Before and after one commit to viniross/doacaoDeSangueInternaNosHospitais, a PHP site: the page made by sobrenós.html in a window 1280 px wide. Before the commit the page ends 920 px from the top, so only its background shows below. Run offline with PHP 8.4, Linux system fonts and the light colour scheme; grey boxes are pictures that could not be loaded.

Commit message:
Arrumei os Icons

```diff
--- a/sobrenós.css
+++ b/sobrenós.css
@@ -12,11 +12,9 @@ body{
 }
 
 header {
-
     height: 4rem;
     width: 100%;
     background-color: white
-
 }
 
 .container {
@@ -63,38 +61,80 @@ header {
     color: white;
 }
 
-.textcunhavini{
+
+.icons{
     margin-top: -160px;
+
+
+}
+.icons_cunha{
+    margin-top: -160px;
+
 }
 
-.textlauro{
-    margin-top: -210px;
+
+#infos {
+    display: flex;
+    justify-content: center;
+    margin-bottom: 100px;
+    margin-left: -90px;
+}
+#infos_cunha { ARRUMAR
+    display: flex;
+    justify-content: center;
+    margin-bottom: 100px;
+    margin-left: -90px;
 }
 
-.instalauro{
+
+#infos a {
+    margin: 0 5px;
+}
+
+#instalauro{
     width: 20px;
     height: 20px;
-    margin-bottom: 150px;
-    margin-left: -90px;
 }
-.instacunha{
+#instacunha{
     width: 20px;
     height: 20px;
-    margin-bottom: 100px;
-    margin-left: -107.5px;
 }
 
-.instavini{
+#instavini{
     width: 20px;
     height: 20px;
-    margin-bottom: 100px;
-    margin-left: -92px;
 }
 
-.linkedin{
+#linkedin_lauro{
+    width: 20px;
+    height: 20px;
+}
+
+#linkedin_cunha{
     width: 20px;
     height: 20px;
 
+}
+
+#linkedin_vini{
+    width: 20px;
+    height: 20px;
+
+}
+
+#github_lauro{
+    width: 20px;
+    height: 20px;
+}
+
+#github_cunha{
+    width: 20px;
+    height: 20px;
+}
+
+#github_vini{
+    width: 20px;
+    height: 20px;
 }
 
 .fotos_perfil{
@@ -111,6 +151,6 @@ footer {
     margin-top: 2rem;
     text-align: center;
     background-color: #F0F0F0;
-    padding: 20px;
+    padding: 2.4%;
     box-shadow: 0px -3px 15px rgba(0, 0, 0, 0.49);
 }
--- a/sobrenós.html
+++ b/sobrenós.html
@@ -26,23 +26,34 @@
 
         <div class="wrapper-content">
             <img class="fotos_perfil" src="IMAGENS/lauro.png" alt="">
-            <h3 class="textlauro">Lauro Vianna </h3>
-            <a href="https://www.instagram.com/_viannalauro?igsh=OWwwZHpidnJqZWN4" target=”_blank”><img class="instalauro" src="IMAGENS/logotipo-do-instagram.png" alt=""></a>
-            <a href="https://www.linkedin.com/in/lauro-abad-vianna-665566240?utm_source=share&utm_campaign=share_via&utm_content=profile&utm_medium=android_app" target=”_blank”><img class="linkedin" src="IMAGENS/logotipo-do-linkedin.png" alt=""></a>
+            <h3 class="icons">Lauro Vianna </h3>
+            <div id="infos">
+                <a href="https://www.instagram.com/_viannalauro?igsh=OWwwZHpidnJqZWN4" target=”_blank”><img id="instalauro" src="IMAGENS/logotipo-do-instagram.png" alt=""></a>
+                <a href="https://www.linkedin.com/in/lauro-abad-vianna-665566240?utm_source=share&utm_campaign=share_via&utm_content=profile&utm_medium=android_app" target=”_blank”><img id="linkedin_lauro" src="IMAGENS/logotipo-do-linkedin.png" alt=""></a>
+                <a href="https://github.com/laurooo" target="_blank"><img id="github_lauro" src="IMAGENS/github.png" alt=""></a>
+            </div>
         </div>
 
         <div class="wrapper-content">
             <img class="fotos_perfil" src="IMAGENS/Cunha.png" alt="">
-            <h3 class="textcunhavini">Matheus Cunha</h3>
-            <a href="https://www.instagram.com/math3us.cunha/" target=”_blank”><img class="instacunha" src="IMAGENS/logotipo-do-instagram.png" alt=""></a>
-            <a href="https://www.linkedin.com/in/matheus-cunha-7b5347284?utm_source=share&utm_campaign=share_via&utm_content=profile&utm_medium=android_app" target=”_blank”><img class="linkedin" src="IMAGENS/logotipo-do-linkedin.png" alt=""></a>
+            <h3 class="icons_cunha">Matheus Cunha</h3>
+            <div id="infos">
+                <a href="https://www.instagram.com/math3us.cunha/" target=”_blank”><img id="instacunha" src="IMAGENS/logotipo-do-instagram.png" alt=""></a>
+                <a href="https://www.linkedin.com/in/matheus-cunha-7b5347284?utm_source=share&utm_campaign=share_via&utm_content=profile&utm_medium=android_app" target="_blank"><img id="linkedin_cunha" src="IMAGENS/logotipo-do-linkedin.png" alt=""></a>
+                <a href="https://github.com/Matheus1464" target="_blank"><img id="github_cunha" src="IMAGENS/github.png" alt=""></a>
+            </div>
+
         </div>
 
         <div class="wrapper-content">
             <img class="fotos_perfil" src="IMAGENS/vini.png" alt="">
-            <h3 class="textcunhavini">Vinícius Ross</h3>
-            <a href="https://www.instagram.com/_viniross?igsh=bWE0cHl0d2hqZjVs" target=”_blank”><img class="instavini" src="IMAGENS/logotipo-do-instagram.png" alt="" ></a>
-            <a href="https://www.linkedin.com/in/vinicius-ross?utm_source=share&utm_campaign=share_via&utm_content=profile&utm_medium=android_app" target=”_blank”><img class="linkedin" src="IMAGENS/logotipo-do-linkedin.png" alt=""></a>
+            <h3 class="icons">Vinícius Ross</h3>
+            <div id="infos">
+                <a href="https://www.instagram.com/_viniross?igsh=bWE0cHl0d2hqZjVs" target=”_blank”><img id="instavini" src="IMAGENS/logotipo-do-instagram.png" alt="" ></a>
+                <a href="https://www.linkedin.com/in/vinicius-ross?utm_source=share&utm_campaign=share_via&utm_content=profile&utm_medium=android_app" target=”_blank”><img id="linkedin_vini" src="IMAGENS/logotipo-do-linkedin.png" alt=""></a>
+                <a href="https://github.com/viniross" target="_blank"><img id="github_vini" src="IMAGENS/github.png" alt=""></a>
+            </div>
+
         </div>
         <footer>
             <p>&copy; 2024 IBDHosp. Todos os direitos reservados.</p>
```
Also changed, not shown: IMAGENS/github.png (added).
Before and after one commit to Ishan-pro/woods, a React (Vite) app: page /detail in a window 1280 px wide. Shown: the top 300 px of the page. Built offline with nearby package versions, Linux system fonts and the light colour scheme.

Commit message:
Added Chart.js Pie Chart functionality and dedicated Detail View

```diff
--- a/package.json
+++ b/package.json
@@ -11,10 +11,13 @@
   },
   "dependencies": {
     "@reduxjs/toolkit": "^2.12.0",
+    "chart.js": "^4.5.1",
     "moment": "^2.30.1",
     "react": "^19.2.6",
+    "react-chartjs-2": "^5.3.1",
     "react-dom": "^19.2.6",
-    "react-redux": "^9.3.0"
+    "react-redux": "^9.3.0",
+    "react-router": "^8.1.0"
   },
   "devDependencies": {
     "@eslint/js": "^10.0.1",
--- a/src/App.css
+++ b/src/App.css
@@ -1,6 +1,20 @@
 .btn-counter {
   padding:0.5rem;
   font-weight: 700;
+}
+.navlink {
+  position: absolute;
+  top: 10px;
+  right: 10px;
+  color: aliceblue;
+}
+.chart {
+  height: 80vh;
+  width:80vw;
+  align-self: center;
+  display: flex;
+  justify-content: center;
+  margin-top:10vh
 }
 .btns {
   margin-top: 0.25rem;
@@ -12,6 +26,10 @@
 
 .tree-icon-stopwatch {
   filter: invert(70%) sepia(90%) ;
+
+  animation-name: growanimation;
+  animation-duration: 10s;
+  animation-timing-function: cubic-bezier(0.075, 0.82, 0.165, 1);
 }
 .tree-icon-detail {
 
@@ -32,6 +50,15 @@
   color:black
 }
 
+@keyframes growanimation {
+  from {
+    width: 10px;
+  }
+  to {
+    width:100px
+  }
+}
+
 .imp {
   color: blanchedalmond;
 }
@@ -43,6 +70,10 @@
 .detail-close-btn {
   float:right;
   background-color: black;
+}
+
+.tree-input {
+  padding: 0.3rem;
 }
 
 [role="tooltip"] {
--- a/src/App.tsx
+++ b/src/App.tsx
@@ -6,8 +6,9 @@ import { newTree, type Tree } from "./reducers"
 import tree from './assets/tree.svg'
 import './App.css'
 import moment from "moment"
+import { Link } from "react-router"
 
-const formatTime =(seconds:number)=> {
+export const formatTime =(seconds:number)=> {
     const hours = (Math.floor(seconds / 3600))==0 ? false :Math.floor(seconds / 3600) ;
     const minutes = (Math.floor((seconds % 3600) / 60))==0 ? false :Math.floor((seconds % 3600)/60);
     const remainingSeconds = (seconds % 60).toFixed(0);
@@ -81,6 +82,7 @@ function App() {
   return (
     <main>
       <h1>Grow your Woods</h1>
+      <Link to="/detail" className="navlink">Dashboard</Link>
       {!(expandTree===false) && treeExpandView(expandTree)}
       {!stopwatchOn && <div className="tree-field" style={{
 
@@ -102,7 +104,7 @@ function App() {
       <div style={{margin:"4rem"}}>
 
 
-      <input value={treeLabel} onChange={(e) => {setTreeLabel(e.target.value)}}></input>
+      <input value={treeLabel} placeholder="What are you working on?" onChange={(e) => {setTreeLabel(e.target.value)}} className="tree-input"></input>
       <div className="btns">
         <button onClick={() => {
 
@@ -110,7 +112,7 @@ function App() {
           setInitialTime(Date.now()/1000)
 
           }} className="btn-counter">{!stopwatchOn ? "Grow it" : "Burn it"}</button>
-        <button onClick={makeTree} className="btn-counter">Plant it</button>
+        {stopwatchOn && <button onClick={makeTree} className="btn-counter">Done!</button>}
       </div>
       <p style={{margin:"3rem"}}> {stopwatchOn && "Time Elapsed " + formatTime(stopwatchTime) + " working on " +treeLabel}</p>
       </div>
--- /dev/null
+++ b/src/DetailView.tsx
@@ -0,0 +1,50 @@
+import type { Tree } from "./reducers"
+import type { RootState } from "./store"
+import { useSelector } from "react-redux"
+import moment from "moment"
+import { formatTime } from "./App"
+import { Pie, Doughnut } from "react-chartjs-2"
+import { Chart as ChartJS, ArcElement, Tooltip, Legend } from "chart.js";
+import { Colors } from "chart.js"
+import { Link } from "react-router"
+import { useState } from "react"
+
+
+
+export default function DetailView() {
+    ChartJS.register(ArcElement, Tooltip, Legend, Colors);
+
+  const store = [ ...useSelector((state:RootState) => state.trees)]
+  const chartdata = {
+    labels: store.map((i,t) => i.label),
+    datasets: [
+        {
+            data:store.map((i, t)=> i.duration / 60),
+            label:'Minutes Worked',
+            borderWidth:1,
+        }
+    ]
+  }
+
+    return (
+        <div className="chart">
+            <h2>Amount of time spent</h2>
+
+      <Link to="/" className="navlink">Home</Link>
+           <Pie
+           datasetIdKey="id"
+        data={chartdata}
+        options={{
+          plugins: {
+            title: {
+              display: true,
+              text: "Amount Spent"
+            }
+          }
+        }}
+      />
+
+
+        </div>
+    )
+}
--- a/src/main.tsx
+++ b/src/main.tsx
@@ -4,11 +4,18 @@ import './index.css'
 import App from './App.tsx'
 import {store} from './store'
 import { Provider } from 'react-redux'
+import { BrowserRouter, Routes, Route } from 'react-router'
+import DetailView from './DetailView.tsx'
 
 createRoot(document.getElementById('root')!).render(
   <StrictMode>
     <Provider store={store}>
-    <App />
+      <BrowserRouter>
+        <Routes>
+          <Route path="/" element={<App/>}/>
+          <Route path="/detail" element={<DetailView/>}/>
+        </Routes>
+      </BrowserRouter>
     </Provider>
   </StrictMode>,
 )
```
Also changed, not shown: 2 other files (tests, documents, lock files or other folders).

• • • • • • •

• Task description
Tell how many lines in the data include the string "store". Reply with the number and no other text.

• Output of the task
6